[Opening Exercise input section]
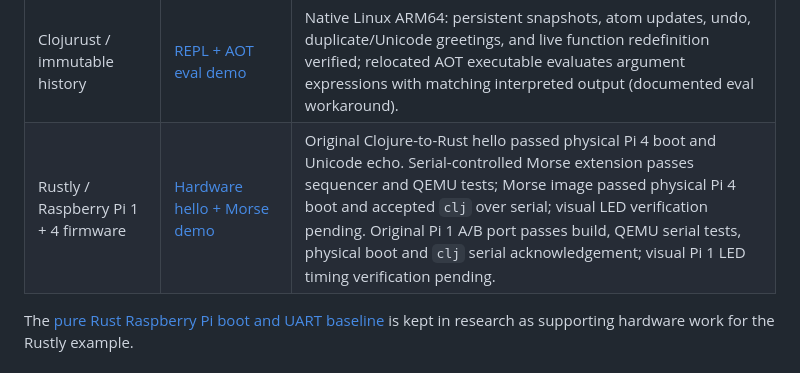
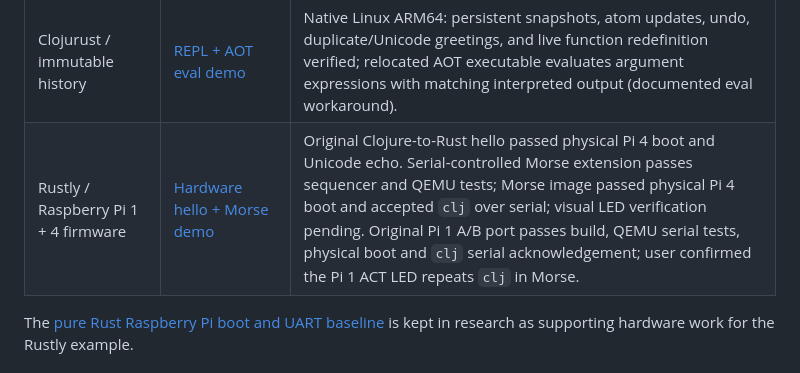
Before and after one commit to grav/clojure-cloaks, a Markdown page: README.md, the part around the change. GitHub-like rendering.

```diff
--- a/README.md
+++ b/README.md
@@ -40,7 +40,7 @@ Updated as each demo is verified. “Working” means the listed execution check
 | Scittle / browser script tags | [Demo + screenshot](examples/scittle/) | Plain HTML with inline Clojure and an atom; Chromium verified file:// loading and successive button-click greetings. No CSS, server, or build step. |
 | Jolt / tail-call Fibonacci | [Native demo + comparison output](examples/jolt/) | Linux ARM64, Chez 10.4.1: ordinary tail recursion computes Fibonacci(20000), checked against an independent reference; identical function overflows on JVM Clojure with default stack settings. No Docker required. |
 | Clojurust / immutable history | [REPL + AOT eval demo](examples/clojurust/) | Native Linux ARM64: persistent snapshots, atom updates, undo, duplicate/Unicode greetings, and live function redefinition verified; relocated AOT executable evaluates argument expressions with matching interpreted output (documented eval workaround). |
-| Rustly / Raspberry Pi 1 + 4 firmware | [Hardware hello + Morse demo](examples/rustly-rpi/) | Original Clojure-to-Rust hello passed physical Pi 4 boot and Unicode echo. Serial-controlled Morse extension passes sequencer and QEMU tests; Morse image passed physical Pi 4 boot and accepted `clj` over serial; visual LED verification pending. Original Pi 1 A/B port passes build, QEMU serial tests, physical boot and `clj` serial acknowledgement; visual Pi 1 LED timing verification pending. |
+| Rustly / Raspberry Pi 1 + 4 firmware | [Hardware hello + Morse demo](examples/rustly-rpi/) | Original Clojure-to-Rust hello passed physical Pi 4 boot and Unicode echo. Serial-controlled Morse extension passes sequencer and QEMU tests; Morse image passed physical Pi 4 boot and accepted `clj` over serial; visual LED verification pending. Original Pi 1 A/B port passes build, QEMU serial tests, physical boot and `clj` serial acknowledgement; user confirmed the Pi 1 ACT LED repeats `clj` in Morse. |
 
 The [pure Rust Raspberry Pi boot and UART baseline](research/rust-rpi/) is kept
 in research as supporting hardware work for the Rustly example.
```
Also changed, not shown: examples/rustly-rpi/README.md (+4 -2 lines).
[Closing Exercise input section]
Activity
Show each line from the material above where the string "examples" can be found.

Output below
 | Scittle / browser script tags | [Demo + screenshot](examples/scittle/) | Plain HTML with inline Clojure and an atom; Chromium verified file:// loading and successive button-click greetings. No CSS, server, or build step. |
 | Jolt / tail-call Fibonacci | [Native demo + comparison output](examples/jolt/) | Linux ARM64, Chez 10.4.1: ordinary tail recursion computes Fibonacci(20000), checked against an independent reference; identical function overflows on JVM Clojure with default stack settings. No Docker required. |
 | Clojurust / immutable history | [REPL + AOT eval demo](examples/clojurust/) | Native Linux ARM64: persistent snapshots, atom updates, undo, duplicate/Unicode greetings, and live function redefinition verified; relocated AOT executable evaluates argument expressions with matching interpreted output (documented eval workaround). |
-| Rustly / Raspberry Pi 1 + 4 firmware | [Hardware hello + Morse demo](examples/rustly-rpi/) | Original Clojure-to-Rust hello passed physical Pi 4 boot and Unicode echo. Serial-controlled Morse extension passes sequencer and QEMU tests; Morse image passed physical Pi 4 boot and accepted `clj` over serial; visual LED verification pending. Original Pi 1 A/B port passes build, QEMU serial tests, physical boot and `clj` serial acknowledgement; visual Pi 1 LED timing verification pending. |
+| Rustly / Raspberry Pi 1 + 4 firmware | [Hardware hello + Morse demo](examples/rustly-rpi/) | Original Clojure-to-Rust hello passed physical Pi 4 boot and Unicode echo. Serial-controlled Morse extension passes sequencer and QEMU tests; Morse image passed physical Pi 4 boot and accepted `clj` over serial; visual LED verification pending. Original Pi 1 A/B port passes build, QEMU serial tests, physical boot and `clj` serial acknowledgement; user confirmed the Pi 1 ACT LED repeats `clj` in Morse. |
Also changed, not shown: examples/rustly-rpi/README.md (+4 -2 lines).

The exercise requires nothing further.